*What this task involves*
Type out the data again, word for word and in full.

*Dataset excerpts*
==================================================
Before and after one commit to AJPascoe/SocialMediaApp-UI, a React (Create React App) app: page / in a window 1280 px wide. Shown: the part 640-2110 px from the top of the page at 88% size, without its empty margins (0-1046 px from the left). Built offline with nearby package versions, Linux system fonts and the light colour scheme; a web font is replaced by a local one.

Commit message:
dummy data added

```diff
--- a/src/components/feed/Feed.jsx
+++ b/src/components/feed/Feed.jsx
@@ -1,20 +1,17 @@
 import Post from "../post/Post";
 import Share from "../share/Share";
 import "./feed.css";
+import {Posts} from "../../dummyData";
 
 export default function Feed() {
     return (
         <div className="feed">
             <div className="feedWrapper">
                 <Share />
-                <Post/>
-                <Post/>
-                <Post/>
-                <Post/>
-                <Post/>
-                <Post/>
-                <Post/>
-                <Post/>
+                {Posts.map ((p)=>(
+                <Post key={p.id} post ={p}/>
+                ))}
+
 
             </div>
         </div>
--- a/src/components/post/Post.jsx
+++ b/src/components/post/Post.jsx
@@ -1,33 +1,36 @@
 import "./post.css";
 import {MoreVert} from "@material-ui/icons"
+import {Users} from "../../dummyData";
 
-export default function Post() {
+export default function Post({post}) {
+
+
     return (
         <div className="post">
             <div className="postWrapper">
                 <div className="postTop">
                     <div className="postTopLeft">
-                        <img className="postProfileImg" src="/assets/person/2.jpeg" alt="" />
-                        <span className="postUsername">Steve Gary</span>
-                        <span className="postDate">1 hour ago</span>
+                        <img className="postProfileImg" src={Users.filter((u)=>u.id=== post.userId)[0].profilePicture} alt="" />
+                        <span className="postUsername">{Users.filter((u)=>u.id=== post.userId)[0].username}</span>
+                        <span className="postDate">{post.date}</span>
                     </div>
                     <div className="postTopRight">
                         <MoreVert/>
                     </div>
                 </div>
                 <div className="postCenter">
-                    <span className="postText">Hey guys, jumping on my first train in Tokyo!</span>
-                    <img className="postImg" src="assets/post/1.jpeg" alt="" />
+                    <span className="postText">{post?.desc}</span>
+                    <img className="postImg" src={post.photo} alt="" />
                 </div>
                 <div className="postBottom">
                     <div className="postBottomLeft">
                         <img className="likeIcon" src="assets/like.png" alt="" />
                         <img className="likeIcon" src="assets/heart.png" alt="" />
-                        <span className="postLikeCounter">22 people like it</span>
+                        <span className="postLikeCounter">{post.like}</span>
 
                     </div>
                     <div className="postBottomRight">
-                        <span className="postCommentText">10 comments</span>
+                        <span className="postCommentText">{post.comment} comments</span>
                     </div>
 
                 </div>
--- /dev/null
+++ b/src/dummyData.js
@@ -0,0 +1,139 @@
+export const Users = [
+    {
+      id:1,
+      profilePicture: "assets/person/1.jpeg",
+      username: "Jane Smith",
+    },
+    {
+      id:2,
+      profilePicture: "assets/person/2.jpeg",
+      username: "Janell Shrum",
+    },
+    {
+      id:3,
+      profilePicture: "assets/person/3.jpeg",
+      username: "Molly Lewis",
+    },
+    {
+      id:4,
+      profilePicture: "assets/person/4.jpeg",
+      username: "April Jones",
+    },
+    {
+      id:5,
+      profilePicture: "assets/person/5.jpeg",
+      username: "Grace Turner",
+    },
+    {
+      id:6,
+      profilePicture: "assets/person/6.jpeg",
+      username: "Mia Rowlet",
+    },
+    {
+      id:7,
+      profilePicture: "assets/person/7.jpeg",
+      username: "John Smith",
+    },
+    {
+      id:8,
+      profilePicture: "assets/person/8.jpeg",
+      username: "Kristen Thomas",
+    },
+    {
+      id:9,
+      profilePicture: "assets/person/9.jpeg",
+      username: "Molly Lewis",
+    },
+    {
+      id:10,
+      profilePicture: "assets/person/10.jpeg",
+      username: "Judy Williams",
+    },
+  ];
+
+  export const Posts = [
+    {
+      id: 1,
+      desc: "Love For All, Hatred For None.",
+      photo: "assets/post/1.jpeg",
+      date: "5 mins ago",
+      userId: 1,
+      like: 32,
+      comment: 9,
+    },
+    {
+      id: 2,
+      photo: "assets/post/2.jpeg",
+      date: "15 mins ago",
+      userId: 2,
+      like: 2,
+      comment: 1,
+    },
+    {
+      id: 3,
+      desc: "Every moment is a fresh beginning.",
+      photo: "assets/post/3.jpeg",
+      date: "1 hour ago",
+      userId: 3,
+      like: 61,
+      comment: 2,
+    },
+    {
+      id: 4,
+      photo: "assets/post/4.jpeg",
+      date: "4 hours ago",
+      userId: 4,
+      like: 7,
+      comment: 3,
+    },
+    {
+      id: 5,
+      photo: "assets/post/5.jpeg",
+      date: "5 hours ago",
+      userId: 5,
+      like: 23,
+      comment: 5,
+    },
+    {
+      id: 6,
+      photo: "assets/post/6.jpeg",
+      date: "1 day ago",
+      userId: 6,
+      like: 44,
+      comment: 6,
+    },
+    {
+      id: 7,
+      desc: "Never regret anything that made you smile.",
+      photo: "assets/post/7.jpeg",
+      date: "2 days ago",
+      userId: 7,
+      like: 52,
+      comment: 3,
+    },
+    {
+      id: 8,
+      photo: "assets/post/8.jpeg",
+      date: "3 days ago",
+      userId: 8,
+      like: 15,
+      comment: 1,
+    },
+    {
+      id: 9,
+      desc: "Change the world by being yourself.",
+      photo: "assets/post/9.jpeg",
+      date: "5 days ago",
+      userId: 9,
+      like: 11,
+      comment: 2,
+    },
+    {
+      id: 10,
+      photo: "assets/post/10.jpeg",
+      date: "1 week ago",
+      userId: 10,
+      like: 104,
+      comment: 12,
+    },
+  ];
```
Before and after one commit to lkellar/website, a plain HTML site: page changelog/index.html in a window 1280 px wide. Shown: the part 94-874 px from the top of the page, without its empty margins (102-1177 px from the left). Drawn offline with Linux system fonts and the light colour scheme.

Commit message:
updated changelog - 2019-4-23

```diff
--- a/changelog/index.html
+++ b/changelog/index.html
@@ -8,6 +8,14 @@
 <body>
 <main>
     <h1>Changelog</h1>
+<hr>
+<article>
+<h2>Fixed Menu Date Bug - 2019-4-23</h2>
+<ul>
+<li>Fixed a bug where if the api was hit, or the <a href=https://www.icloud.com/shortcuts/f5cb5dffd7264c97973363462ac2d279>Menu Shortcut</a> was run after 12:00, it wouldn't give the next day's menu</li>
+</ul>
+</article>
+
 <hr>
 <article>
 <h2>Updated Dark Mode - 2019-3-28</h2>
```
==================================================
*Problem solution*
Before and after one commit to AJPascoe/SocialMediaApp-UI, a React (Create React App) app: page / in a window 1280 px wide. Shown: the part 640-2110 px from the top of the page at 88% size, without its empty margins (0-1046 px from the left). Built offline with nearby package versions, Linux system fonts and the light colour scheme; a web font is replaced by a local one.

Commit message:
dummy data added

```diff
--- a/src/components/feed/Feed.jsx
+++ b/src/components/feed/Feed.jsx
@@ -1,20 +1,17 @@
 import Post from "../post/Post";
 import Share from "../share/Share";
 import "./feed.css";
+import {Posts} from "../../dummyData";
 
 export default function Feed() {
     return (
         <div className="feed">
             <div className="feedWrapper">
                 <Share />
-                <Post/>
-                <Post/>
-                <Post/>
-                <Post/>
-                <Post/>
-                <Post/>
-                <Post/>
-                <Post/>
+                {Posts.map ((p)=>(
+                <Post key={p.id} post ={p}/>
+                ))}
+
 
             </div>
         </div>
--- a/src/components/post/Post.jsx
+++ b/src/components/post/Post.jsx
@@ -1,33 +1,36 @@
 import "./post.css";
 import {MoreVert} from "@material-ui/icons"
+import {Users} from "../../dummyData";
 
-export default function Post() {
+export default function Post({post}) {
+
+
     return (
         <div className="post">
             <div className="postWrapper">
                 <div className="postTop">
                     <div className="postTopLeft">
-                        <img className="postProfileImg" src="/assets/person/2.jpeg" alt="" />
-                        <span className="postUsername">Steve Gary</span>
-                        <span className="postDate">1 hour ago</span>
+                        <img className="postProfileImg" src={Users.filter((u)=>u.id=== post.userId)[0].profilePicture} alt="" />
+                        <span className="postUsername">{Users.filter((u)=>u.id=== post.userId)[0].username}</span>
+                        <span className="postDate">{post.date}</span>
                     </div>
                     <div className="postTopRight">
                         <MoreVert/>
                     </div>
                 </div>
                 <div className="postCenter">
-                    <span className="postText">Hey guys, jumping on my first train in Tokyo!</span>
-                    <img className="postImg" src="assets/post/1.jpeg" alt="" />
+                    <span className="postText">{post?.desc}</span>
+                    <img className="postImg" src={post.photo} alt="" />
                 </div>
                 <div className="postBottom">
                     <div className="postBottomLeft">
                         <img className="likeIcon" src="assets/like.png" alt="" />
                         <img className="likeIcon" src="assets/heart.png" alt="" />
-                        <span className="postLikeCounter">22 people like it</span>
+                        <span className="postLikeCounter">{post.like}</span>
 
                     </div>
                     <div className="postBottomRight">
-                        <span className="postCommentText">10 comments</span>
+                        <span className="postCommentText">{post.comment} comments</span>
                     </div>
 
                 </div>
--- /dev/null
+++ b/src/dummyData.js
@@ -0,0 +1,139 @@
+export const Users = [
+    {
+      id:1,
+      profilePicture: "assets/person/1.jpeg",
+      username: "Jane Smith",
+    },
+    {
+      id:2,
+      profilePicture: "assets/person/2.jpeg",
+      username: "Janell Shrum",
+    },
+    {
+      id:3,
+      profilePicture: "assets/person/3.jpeg",
+      username: "Molly Lewis",
+    },
+    {
+      id:4,
+      profilePicture: "assets/person/4.jpeg",
+      username: "April Jones",
+    },
+    {
+      id:5,
+      profilePicture: "assets/person/5.jpeg",
+      username: "Grace Turner",
+    },
+    {
+      id:6,
+      profilePicture: "assets/person/6.jpeg",
+      username: "Mia Rowlet",
+    },
+    {
+      id:7,
+      profilePicture: "assets/person/7.jpeg",
+      username: "John Smith",
+    },
+    {
+      id:8,
+      profilePicture: "assets/person/8.jpeg",
+      username: "Kristen Thomas",
+    },
+    {
+      id:9,
+      profilePicture: "assets/person/9.jpeg",
+      username: "Molly Lewis",
+    },
+    {
+      id:10,
+      profilePicture: "assets/person/10.jpeg",
+      username: "Judy Williams",
+    },
+  ];
+
+  export const Posts = [
+    {
+      id: 1,
+      desc: "Love For All, Hatred For None.",
+      photo: "assets/post/1.jpeg",
+      date: "5 mins ago",
+      userId: 1,
+      like: 32,
+      comment: 9,
+    },
+    {
+      id: 2,
+      photo: "assets/post/2.jpeg",
+      date: "15 mins ago",
+      userId: 2,
+      like: 2,
+      comment: 1,
+    },
+    {
+      id: 3,
+      desc: "Every moment is a fresh beginning.",
+      photo: "assets/post/3.jpeg",
+      date: "1 hour ago",
+      userId: 3,
+      like: 61,
+      comment: 2,
+    },
+    {
+      id: 4,
+      photo: "assets/post/4.jpeg",
+      date: "4 hours ago",
+      userId: 4,
+      like: 7,
+      comment: 3,
+    },
+    {
+      id: 5,
+      photo: "assets/post/5.jpeg",
+      date: "5 hours ago",
+      userId: 5,
+      like: 23,
+      comment: 5,
+    },
+    {
+      id: 6,
+      photo: "assets/post/6.jpeg",
+      date: "1 day ago",
+      userId: 6,
+      like: 44,
+      comment: 6,
+    },
+    {
+      id: 7,
+      desc: "Never regret anything that made you smile.",
+      photo: "assets/post/7.jpeg",
+      date: "2 days ago",
+      userId: 7,
+      like: 52,
+      comment: 3,
+    },
+    {
+      id: 8,
+      photo: "assets/post/8.jpeg",
+      date: "3 days ago",
+      userId: 8,
+      like: 15,
+      comment: 1,
+    },
+    {
+      id: 9,
+      desc: "Change the world by being yourself.",
+      photo: "assets/post/9.jpeg",
+      date: "5 days ago",
+      userId: 9,
+      like: 11,
+      comment: 2,
+    },
+    {
+      id: 10,
+      photo: "assets/post/10.jpeg",
+      date: "1 week ago",
+      userId: 10,
+      like: 104,
+      comment: 12,
+    },
+  ];
```
Before and after one commit to lkellar/website, a plain HTML site: page changelog/index.html in a window 1280 px wide. Shown: the part 94-874 px from the top of the page, without its empty margins (102-1177 px from the left). Drawn offline with Linux system fonts and the light colour scheme.

Commit message:
updated changelog - 2019-4-23

```diff
--- a/changelog/index.html
+++ b/changelog/index.html
@@ -8,6 +8,14 @@
 <body>
 <main>
     <h1>Changelog</h1>
+<hr>
+<article>
+<h2>Fixed Menu Date Bug - 2019-4-23</h2>
+<ul>
+<li>Fixed a bug where if the api was hit, or the <a href=https://www.icloud.com/shortcuts/f5cb5dffd7264c97973363462ac2d279>Menu Shortcut</a> was run after 12:00, it wouldn't give the next day's menu</li>
+</ul>
+</article>
+
 <hr>
 <article>
 <h2>Updated Dark Mode - 2019-3-28</h2>
```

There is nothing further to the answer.